March 28, 2014
I am deeply concerned about the influence of corporate money on our electoral process.
***Corporations must not be allowed to leverage their special legal privileges and powers into the political forum. Corporations are special legal fictions, chartered for specific purposes and with specific powers that no flesh and blood human enjoys. SEC must act immediately to prevent a flood of corporate money, acquired through means completely unrelated to any political motivation on the part of any "donors", i.e. the shareholders and customers, from drowning our public discourse.
The specific commercial and contractual relationships for which corporations are established with special powers should are inherently abused when the same corporations repurpose themselves, and their funds thus acquired, to political ends. Allowing publicly traded corporations that have none of the social, physical, psychological, or other limitations of actual human beings to exercise political influence in the human realm is a fundamental confusion of categories that SEC must correct in its role as overseer of corporations. Please pass a robust rule on political spending disclosure, now and prevent the massive commercial powers of for-profit corporations from being leveraged into political powers beyond the reach of any citizen.***
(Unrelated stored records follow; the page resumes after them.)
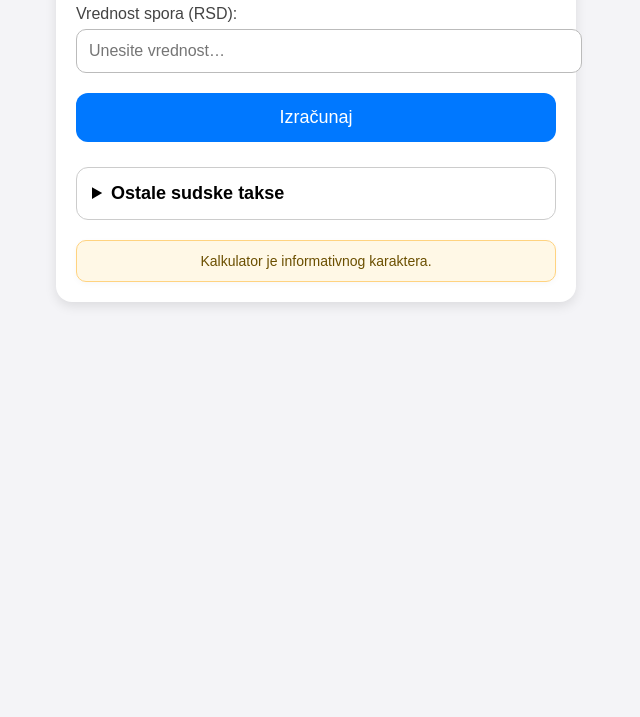
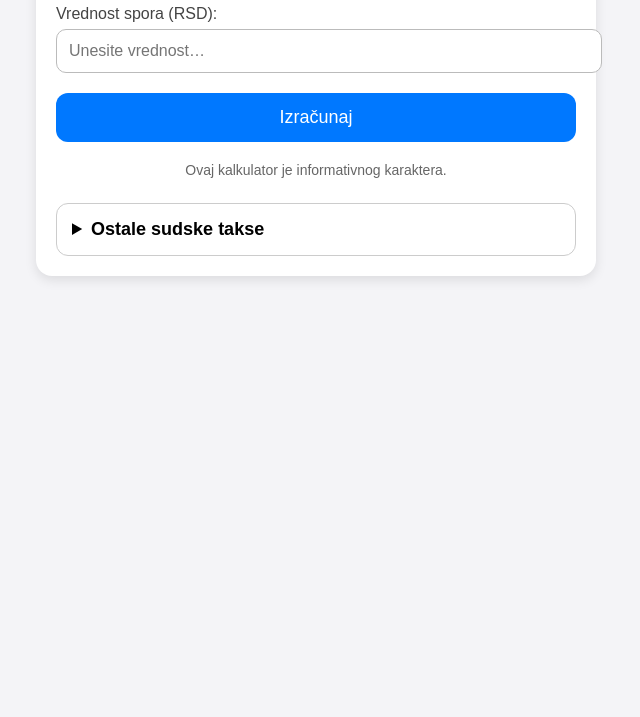
Before and after one commit to urke-86/Kalkulator-sudske-takse, a plain HTML site: page index.html in a window 1280 px wide. Shown: the part 83-800 px from the top of the page, without its empty margins (324-964 px from the left). Drawn offline with Linux system fonts and the light colour scheme.

Commit message:
index.html

```diff
--- a/index.html
+++ b/index.html
@@ -16,7 +16,7 @@
         background: white;
         padding: 20px;
         border-radius: 16px;
-        max-width: 480px;
+        max-width: 520px;
         margin: auto;
         box-shadow: 0 4px 12px rgba(0,0,0,0.1);
     }
@@ -68,7 +68,12 @@
     .item b {
         color: #000;
     }
-    /* Dropdown */
+    .note {
+        margin-top: 20px;
+        font-size: 14px;
+        color: #666;
+        text-align: center;
+    }
     details {
         margin-top: 25px;
         padding: 15px;
@@ -89,24 +94,10 @@
         line-height: 1.45;
         color: #444;
     }
-
-    /* NOTICE */
-    .notice {
-        margin-top: 20px;
-        padding: 12px 14px;
-        background: #fff8e6;
-        border: 1px solid #ffd380;
-        border-radius: 10px;
-        font-size: 14px;
-        color: #6b4f00;
-        text-align: center;
-        box-shadow: 0 2px 6px rgba(0,0,0,0.03);
-    }
 </style>
 </head>
 
 <body>
-
 <div class="card">
     <h2>Kalkulator sudskih taksi</h2>
 
@@ -125,56 +116,40 @@
         <div class="item" id="predlog_javni"></div>
     </div>
 
-    <!-- OSTALI TEKST – DROPDOWN -->
+    <p class="note">Ovaj kalkulator je informativnog karaktera.</p>
+
     <details>
         <summary>Ostale sudske takse</summary>
         <p>
         Za žalbu protiv presude ili rešenja i za žalbu protiv rešenja u sporovima zbog smetanja poseda,
         plaća se taksa iz stava (1) ovog tarifnog broja, a u postupku pred privrednim sudom taksa iz stava (2).<br><br>
-
         Za reviziju protiv presude ili rešenja i za predlog za ponavljanje postupka plaća se dvostruka taksa iz stava (1),
         odnosno dvostruka taksa iz stava (2) ako se pobija odluka privrednog suda.<br><br>
-
         Za predlog da se prizna odluka stranog suda i za žalbu protiv rešenja po predlogu
         plaća se 2.800 RSD pred opštim sudom, odnosno 27.000 RSD pred privrednim sudom.<br><br>
-
         Za žalbu protiv rešenja o povraćaju u pređašnje stanje – polovina takse iz stava (1) ili (2),
         ali ne više od 2.800 / 27.000 RSD.<br><br>
-
         Za prvostepenu presudu i rešenje u sporovima zbog smetanja poseda taksa se plaća prema vrednosti spora
         (stav 1 tarifnog broja 1), odnosno po stavu 2 pred privrednim sudom.<br><br>
-
         Za presudu zbog propuštanja i za presudu na osnovu priznanja/odricanja – polovina takse.<br><br>
-
         Za rešenje o odbacivanju tužbe – polovina takse, najviše 15.000 / 27.000 RSD.<br><br>
-
         Za rešenje o izdavanju platnog naloga – polovina takse.<br><br>
-
         Za rešenje po predlogu za obezbeđenje ili prigovoru protiv rešenja po predlogu za izvršenje
         na osnovu verodostojne isprave – polovina takse.<br><br>
-
         Ako je nadležan javni izvršitelj – trećina takse.<br><br>
-
         Ako drugostepeni sud odbaci žalbu ili ukine presudu – ne plaća se taksa.<br><br>
-
         Ako vanredno pravno sredstvo bude odbačeno ili ukinuta odluka nižeg suda – ne plaća se taksa.
         </p>
     </details>
-
-    <!-- NOTICE ADDED -->
-    <div class="notice" role="note" aria-live="polite">
-        Kalkulator je informativnog karaktera.
-    </div>
-
 </div>
 
 <script>
 function osnovnaTaksa(A) {
     if (A <= 10000) return 2800;
-    if (A <= 100000) return 2800 + A * 0.04;
-    if (A <= 500000) return 6800 + A * 0.03;
-    if (A <= 1000000) return 32000 + A * 0.01;
-    return Math.min(53000 + A * 0.005, 105000);
+    if (A <= 100000) return 2800 + (A * 0.04);
+    if (A <= 500000) return 11000 + (A * 0.02);
+    if (A <= 1000000) return 32000 + (A * 0.01);
+    return Math.min(53000 + (A * 0.005), 105000);
 }
 
 function izracunaj() {
@@ -219,6 +194,3 @@ function izracunaj() {
     document.getElementById("rezultati").style.display = "block";
 }
 </script>
-
-</body>
-</html>
```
In particular, I am appalled that, because of the Supreme Court's ruling in Citizens United v. Federal Election Commission, publicly traded corporations can spend investors' money in secret.
I am writing to urge the Securities and Exchange Commission to issue a rule requiring publicly traded corporations to publicly disclose all their political spending.
Both shareholders and the public must be fully informed as to how much the corporation spends on politics and which candidates are being promoted or attacked. Disclosures should be posted promptly on the SEC's web site.
Thank you for considering my comment.